|September 25, 2014 Jerry Purvis|
At their Monday meeting, members of the Gering City Council approved $66,500 in LB 840 economic development funding to DKH Enterprises to expand The Roots Salon into a new location.
Kare Heilbrun purchased The Roots Salon in downtown Gering and will soon move it into the old Fraternity Building at 1436 10th St. Lee’s Skin Care in Scottsbluff will also open a new branch in the new location.
Rawnda Pierce, executive director of Twin Cities Development, said the LB 840 committee recommended a $31,500 grant for up to nine employees. A $35,000 loan will be used to remodel the Fraternity Building and to purchase new equipment.
Heilbrun said she’s currently looking for someone as a salaried instructor and a supervisor for the salon. The stylists, as contract workers, can earn as much as they like by taking on new clients. The five current stylists work 48 to 50 hours a week.
“The building we purchased is an older one, so we’ll be making some renovations to make it a more workable space,” Heilbrun said. “But we also want to hold on to the old charm of the building. As part of that, we’re restoring the original tin ceiling and the facade.”

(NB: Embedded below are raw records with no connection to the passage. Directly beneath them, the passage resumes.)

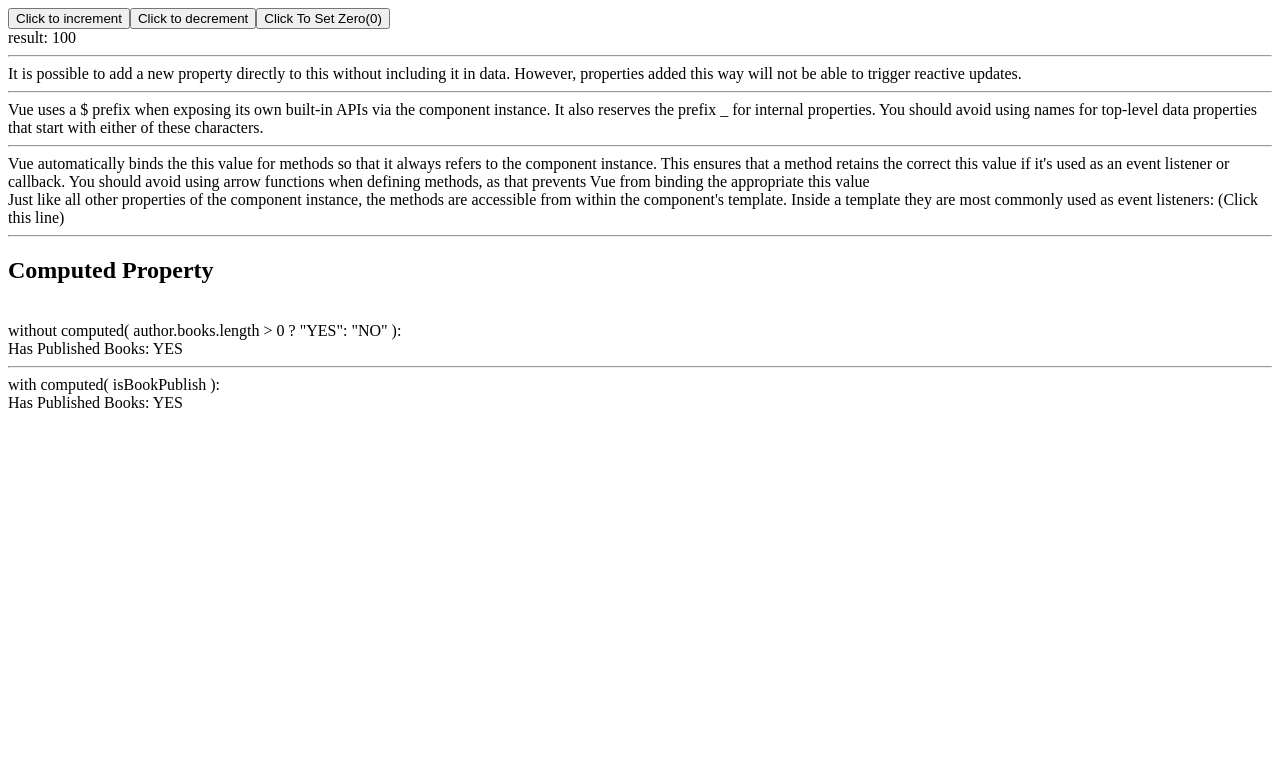
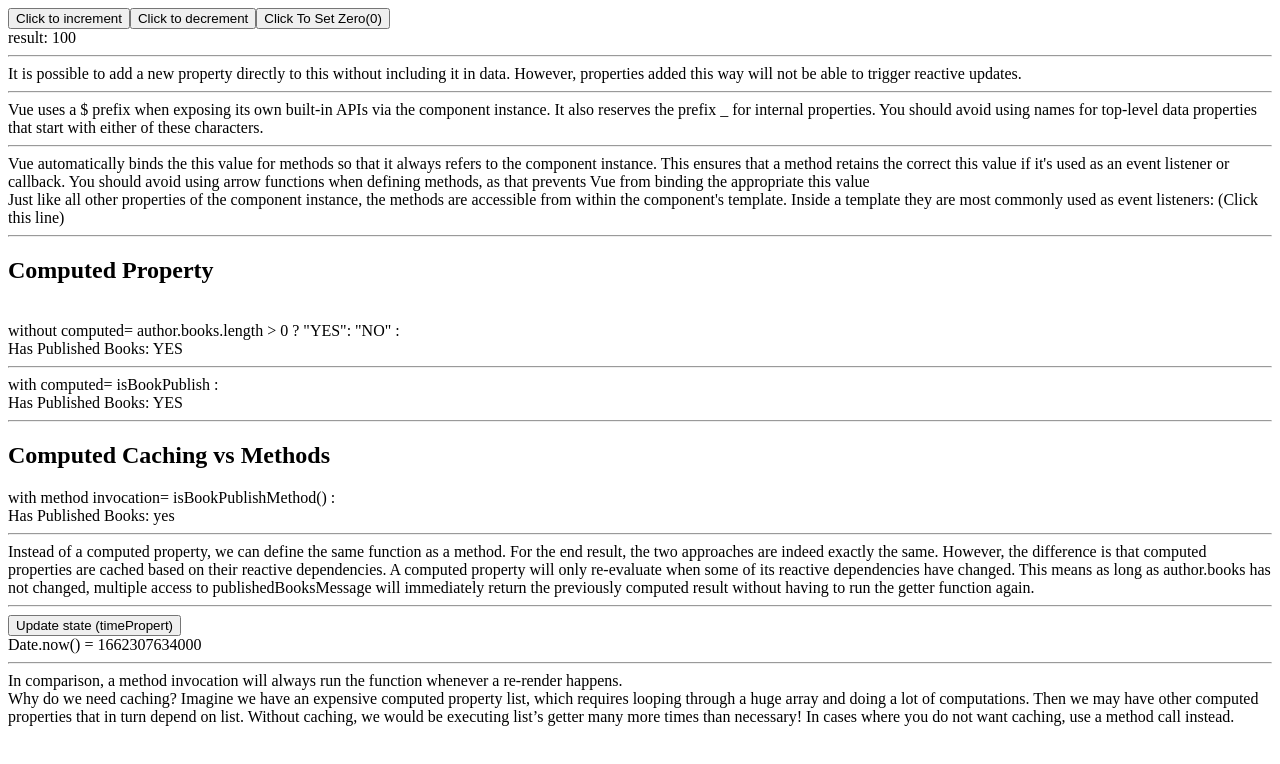
Before and after one commit to mehmethakan0220/vue, a Vue app in the folder 1-intro/2-reactivity/: page / in a window 1280 px wide. Shown: the top 764 px of the page. Built offline with nearby package versions, Linux system fonts and the light colour scheme.

Commit message:
Computed Caching vs Methods

```diff
--- a/1-intro/2-reactivity/src/App.vue
+++ b/1-intro/2-reactivity/src/App.vue
@@ -20,12 +20,26 @@
   <hr>
   <h2>Computed Property</h2>
   <br>
-  without computed( author.books.length > 0 ? "YES": "NO" ):
+  without computed= author.books.length > 0 ? "YES": "NO" :
 
   <div>Has Published Books: {{author.books.length > 0 ? "YES": "NO"}}</div>
   <hr>
-  with computed( isBookPublish ):
+  with computed= isBookPublish :
   <div>Has Published Books: {{isBookPublish}}</div>
+  <hr>
+  <h2>Computed Caching vs Methods</h2>
+  with method invocation= isBookPublishMethod() :
+  <div>Has Published Books: {{ isBookPublishMethod() }}</div><hr>
+  <div>Instead of a computed property, we can define the same function as a method. For the end result, the two approaches are indeed exactly the same. However, the difference is that computed properties are cached based on their reactive dependencies. A computed property will only re-evaluate when some of its reactive dependencies have changed. This means as long as author.books has not changed, multiple access to publishedBooksMessage will immediately return the previously computed result without having to run the getter function again.</div>
+  <hr>
+  <button @click="updateDateNow">Update state (timePropert) </button>
+  <div>Date.now() = {{now}}</div>
+  <hr>
+  <div>In comparison, a method invocation will always run the function whenever a re-render happens.
+    <br>
+    Why do we need caching? Imagine we have an expensive computed property list, which requires looping through a huge array and doing a lot of computations. Then we may have other computed properties that in turn depend on list. Without caching, we would be executing list’s getter many more times than necessary! In cases where you do not want caching, use a method call instead.
+  </div>
+
 </template>
 
 
@@ -43,6 +57,7 @@
           'Vue 4 - The Mystery'
         ]
       },
+      timeProperty:Date.now(),
     }
   },
   mounted(){
@@ -61,11 +76,21 @@
     },
     setDivColor(){
       this.divColor = 'divColor';
+    },
+    isBookPublishMethod(){
+      return this.author.books.length > 0 ? 'yes' : 'no';
+    },
+    updateDateNow(){
+      this.timeProperty = Date.now();
     }
   },
   computed:{
     isBookPublish(){
       return this.author.books.length > 0 ? "YES": "NO";
+    },
+    //The following computed property will never update, because Date.now() is not a reactive dependency:
+    now(){
+      return this.timeProperty;
     }
   }
 }
```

She said Lee’s Skin Care is a separate business in Scottsbluff, which will remain open. But a new branch will open in the Gering location.
“The upstairs space has so much potential,” Heilbrun said. “We’ve had people suggest a microbrewery, new apartments to senior housing. We don’t have any firm plans right now, but are considering our options. I’ll entertain any ideas the public has for the space.”
Council members also approved rate increases for all city utilities.
The minimum electric rate is now $27.45 for residential and $31.90 for commercial.
Sewer service charges were raised to $22.05 per month for city residential and $27.30 for out of city residential rates. The minimum residential water rate was increased to $15 and the residential sanitation rate was also changed to $15 a month.
The overall increase for utilities is about six percent the upcoming fiscal year starting Oct. 1. Overall, the hike will cost between $10.70 and $11.77 on a monthly utility bill.
“Our costs have gone up on a lot of materials we have,” said Gering Mayor Ed Mayo. “We still have the bond debt on the new water treatment system. Revenues have been down for both water and wastewater that helps pay for that.”
He added the city’s cost for electricity has been going up, in part because of the EPA’s policy to make coal-fired power plants cost prohibitive.
“We need to start looking for ways to start curbing some of those increase,” Mayo said. “We have a lot of people on fixed incomes and utility costs are getting to where they have to choose between utilities and groceries. But this year we’re stuck between a rock and a hard place.”